When the chairman’s gavel was passed on to Bernlef in 1987, companies such as Western Union were making it possible to transfer money easily and quickly throughout the entire world. This came to an end, however, due to the events in New York on 11 September 2001. Because of those events such money transfers, which had played a significant role with payments among terrorists, were placed under the supervision of the CIA. As a result, institutions such as the PEN Emergency Fund which frequently made transfers of money to countries in the Middle East, Africa and China were soon considered suspicious. The fact that the fund’s transitions related solely to humanitarian aid being granted under the auspices of PEN International, a distinguished organization with an unblemished reputation, evidently made little difference to the security agency. Transfers via Western Union and other companies of this kind were therefore blocked from that point on. Nowadays transfers of money are made only via bank transactions.
The arrival of Bernlef as the new chair in 1987 brought a modernization of the organizational structure. Although Bernlef, like his predecessor Borgers, carried out practical tasks on his own along with treasurer Honout, he implemented a considerable expansion of the board. Chiefly with the aim of broadening the fund’s base within PEN, the board was expanded with members from a fair number of different, preferably well-endowed PEN centers. By doing this he hoped not only to tone down the Dutch image of the fund; his intention was also to encourage those centers to raise their contributions to the fund. When it became clear that the new board members were scarcely able to provide extra funding, while travel and accommodation costs related to the biennial meetings of the international group demanded a disproportionally large part of the budget, it was decided that this should end. Bernlef fortunately managed to draw new sponsors such as Oxfam Novib and Lira, which made the fund less dependent on individual gifts and contributions from the various PEN centers. This came as a relief, since contributions from the individual PEN centers were declining. Under his direction, collaboration with the professional researchers of the Writers in Prison Committee at PEN International was moreover intensified.
Thanks to its simple structure, the Emergency Fund is able to operate extremely quickly and decisively, thus distinguishing itself from nearly all other organizations concerned with assisting writers and journalists.
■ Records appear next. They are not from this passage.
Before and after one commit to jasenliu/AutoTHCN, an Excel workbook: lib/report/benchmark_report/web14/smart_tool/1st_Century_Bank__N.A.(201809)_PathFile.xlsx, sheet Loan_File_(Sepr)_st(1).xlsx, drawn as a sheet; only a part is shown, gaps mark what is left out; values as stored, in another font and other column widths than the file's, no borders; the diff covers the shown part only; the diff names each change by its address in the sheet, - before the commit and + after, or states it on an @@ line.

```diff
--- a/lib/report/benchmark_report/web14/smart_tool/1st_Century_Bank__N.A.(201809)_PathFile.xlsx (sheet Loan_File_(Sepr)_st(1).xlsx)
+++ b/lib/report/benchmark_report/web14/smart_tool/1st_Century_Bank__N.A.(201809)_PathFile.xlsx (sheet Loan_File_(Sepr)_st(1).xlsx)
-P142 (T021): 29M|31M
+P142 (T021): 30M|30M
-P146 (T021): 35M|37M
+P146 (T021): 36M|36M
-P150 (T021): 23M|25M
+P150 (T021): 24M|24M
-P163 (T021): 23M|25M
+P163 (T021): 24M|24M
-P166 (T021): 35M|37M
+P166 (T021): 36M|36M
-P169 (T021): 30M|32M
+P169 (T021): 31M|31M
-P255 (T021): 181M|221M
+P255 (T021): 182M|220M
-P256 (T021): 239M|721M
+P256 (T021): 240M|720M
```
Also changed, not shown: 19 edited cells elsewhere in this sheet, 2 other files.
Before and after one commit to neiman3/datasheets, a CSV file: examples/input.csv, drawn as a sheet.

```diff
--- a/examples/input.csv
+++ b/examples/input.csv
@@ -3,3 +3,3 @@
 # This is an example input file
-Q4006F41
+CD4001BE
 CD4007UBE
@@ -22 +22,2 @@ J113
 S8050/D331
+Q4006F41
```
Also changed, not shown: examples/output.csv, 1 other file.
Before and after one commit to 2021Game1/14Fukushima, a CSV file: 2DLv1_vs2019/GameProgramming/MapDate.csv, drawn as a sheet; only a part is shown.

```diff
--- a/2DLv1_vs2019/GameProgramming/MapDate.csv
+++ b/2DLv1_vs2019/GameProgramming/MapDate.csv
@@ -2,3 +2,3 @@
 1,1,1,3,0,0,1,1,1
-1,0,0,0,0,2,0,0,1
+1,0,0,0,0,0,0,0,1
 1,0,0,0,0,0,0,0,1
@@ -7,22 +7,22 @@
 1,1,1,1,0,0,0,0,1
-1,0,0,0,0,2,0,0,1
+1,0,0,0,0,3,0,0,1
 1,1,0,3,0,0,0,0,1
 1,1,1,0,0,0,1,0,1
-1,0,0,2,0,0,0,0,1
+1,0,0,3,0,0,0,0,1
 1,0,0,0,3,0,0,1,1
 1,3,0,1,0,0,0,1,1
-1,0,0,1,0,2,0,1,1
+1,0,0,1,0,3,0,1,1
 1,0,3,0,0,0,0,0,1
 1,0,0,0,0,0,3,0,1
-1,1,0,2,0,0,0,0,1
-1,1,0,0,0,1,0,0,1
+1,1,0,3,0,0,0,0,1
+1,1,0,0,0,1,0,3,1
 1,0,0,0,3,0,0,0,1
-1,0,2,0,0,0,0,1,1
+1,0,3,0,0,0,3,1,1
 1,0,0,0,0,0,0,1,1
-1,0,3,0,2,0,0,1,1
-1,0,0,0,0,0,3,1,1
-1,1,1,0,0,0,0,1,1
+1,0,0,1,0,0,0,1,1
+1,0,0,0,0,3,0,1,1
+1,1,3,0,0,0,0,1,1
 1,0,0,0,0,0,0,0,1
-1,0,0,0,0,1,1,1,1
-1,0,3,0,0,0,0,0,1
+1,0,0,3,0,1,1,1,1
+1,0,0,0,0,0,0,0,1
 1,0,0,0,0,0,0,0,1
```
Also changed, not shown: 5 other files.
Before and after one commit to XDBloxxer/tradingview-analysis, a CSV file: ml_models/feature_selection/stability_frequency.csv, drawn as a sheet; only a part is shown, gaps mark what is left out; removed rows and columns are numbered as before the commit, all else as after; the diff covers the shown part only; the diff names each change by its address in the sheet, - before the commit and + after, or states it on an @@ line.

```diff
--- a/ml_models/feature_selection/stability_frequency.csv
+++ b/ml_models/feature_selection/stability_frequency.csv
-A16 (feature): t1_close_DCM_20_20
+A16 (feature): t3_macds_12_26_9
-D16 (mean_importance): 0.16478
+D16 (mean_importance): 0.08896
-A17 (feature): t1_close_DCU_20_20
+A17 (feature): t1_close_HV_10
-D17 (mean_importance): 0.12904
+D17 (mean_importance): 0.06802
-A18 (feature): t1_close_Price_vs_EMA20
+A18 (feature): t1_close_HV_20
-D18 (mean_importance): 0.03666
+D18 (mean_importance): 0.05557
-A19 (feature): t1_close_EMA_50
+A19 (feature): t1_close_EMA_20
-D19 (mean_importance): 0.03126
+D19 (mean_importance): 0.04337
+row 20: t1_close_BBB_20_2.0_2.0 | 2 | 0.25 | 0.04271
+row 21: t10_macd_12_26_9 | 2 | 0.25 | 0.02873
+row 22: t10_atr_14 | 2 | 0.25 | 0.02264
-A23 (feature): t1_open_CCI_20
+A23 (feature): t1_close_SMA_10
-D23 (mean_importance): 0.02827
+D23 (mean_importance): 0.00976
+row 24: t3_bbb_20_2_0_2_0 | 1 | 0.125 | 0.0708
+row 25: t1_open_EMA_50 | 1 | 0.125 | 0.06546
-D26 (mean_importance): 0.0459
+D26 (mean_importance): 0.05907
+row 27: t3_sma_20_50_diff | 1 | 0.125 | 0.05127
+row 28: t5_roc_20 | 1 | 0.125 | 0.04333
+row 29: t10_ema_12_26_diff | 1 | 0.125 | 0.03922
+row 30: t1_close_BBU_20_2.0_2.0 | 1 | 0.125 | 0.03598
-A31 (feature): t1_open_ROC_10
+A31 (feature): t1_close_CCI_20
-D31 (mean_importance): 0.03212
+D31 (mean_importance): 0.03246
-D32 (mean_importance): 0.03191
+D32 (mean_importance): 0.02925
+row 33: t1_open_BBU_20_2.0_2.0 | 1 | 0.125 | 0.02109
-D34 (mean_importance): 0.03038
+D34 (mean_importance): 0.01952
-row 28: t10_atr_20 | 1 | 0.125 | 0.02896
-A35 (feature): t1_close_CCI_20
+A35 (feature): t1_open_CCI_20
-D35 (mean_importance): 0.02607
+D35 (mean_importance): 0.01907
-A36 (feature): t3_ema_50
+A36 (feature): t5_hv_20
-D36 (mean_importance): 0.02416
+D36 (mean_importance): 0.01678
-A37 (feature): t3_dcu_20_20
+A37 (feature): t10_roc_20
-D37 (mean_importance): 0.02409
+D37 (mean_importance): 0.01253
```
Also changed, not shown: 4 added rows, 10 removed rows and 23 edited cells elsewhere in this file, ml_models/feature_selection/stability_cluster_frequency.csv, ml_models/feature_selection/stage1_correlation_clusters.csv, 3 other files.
The decision-making process of other NGOs usually takes much longer, while the contributions granted are no higher than those of the PEF. Added to this is the fact that, despite its professional standards, the fund continues to be managed by volunteers.
Journalists and bloggers
To an increasing degree in recent decades, journalists in particular have become victims of persecution in countries fraught with political and social tensions. The criteria used in acknowledging a request for financial support are as follows:
- generally recognized as writer/journalist
- is he or she in immediate danger?
- has that danger been caused by the practice of his or her profession?
On succeeding Bernlef in 2002, Rudolf Geel initiated a campaign to attract new sponsors. Organizations concerned with freedom of expression, such as the Democracy & Media Foundation and the Lira Fonds in the Netherlands, promised their support. Oxfam Novib and the Gieskes-Strijbis Fonds also supported the fund, but had to withdraw it as a result of a decrease in the subsidy provided by the Dutch government. The search for new financial backers continues under the new board that has taken shape since 2017, given that the fund is gradually eating into its general reserves.
The information above is largely an excerpt of a more extensive historical account by Rudolf Geel and Jan Honout, which can be found in the 2016 Annual Report.